-- Brief --
Take the data that sits below and write it out again exactly.

Segment Open

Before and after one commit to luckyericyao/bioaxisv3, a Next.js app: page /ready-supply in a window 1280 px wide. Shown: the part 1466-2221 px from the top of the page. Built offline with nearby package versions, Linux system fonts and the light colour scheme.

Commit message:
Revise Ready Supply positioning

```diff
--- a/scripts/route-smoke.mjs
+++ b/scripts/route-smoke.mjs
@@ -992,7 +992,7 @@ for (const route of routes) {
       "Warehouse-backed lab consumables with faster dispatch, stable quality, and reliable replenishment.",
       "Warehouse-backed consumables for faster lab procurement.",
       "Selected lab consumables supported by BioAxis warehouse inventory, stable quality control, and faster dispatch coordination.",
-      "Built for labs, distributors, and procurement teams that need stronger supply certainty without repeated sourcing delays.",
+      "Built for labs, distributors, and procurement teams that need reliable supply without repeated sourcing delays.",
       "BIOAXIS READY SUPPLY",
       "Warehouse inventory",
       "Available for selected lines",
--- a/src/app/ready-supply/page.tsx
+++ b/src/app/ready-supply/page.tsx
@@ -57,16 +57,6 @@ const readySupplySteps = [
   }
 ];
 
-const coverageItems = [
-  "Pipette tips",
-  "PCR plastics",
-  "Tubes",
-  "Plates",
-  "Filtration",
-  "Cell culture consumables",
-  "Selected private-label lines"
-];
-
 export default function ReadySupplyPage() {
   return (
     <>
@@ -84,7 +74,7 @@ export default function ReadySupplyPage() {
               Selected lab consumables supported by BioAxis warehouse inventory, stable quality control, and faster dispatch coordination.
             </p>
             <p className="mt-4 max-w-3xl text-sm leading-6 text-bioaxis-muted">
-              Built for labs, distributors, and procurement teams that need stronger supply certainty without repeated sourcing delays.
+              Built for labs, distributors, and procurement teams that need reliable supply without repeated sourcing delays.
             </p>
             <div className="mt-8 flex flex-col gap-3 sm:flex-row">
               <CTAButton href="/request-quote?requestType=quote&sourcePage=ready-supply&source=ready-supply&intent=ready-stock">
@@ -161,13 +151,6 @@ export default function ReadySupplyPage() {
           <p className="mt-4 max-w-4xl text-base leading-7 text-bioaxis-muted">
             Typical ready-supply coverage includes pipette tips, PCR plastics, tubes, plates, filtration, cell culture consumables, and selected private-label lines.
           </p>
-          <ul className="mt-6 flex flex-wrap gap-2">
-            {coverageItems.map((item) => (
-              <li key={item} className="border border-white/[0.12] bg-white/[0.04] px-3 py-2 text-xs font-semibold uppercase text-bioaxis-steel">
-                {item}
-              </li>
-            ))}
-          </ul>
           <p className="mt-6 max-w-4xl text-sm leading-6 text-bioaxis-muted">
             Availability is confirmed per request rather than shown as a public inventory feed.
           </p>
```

Segment Closed

-- Response to the task --
Before and after one commit to luckyericyao/bioaxisv3, a Next.js app: page /ready-supply in a window 1280 px wide. Shown: the part 1466-2221 px from the top of the page. Built offline with nearby package versions, Linux system fonts and the light colour scheme.

Commit message:
Revise Ready Supply positioning

```diff
--- a/scripts/route-smoke.mjs
+++ b/scripts/route-smoke.mjs
@@ -992,7 +992,7 @@ for (const route of routes) {
       "Warehouse-backed lab consumables with faster dispatch, stable quality, and reliable replenishment.",
       "Warehouse-backed consumables for faster lab procurement.",
       "Selected lab consumables supported by BioAxis warehouse inventory, stable quality control, and faster dispatch coordination.",
-      "Built for labs, distributors, and procurement teams that need stronger supply certainty without repeated sourcing delays.",
+      "Built for labs, distributors, and procurement teams that need reliable supply without repeated sourcing delays.",
       "BIOAXIS READY SUPPLY",
       "Warehouse inventory",
       "Available for selected lines",
--- a/src/app/ready-supply/page.tsx
+++ b/src/app/ready-supply/page.tsx
@@ -57,16 +57,6 @@ const readySupplySteps = [
   }
 ];
 
-const coverageItems = [
-  "Pipette tips",
-  "PCR plastics",
-  "Tubes",
-  "Plates",
-  "Filtration",
-  "Cell culture consumables",
-  "Selected private-label lines"
-];
-
 export default function ReadySupplyPage() {
   return (
     <>
@@ -84,7 +74,7 @@ export default function ReadySupplyPage() {
               Selected lab consumables supported by BioAxis warehouse inventory, stable quality control, and faster dispatch coordination.
             </p>
             <p className="mt-4 max-w-3xl text-sm leading-6 text-bioaxis-muted">
-              Built for labs, distributors, and procurement teams that need stronger supply certainty without repeated sourcing delays.
+              Built for labs, distributors, and procurement teams that need reliable supply without repeated sourcing delays.
             </p>
             <div className="mt-8 flex flex-col gap-3 sm:flex-row">
               <CTAButton href="/request-quote?requestType=quote&sourcePage=ready-supply&source=ready-supply&intent=ready-stock">
@@ -161,13 +151,6 @@ export default function ReadySupplyPage() {
           <p className="mt-4 max-w-4xl text-base leading-7 text-bioaxis-muted">
             Typical ready-supply coverage includes pipette tips, PCR plastics, tubes, plates, filtration, cell culture consumables, and selected private-label lines.
           </p>
-          <ul className="mt-6 flex flex-wrap gap-2">
-            {coverageItems.map((item) => (
-              <li key={item} className="border border-white/[0.12] bg-white/[0.04] px-3 py-2 text-xs font-semibold uppercase text-bioaxis-steel">
-                {item}
-              </li>
-            ))}
-          </ul>
           <p className="mt-6 max-w-4xl text-sm leading-6 text-bioaxis-muted">
             Availability is confirmed per request rather than shown as a public inventory feed.
           </p>
```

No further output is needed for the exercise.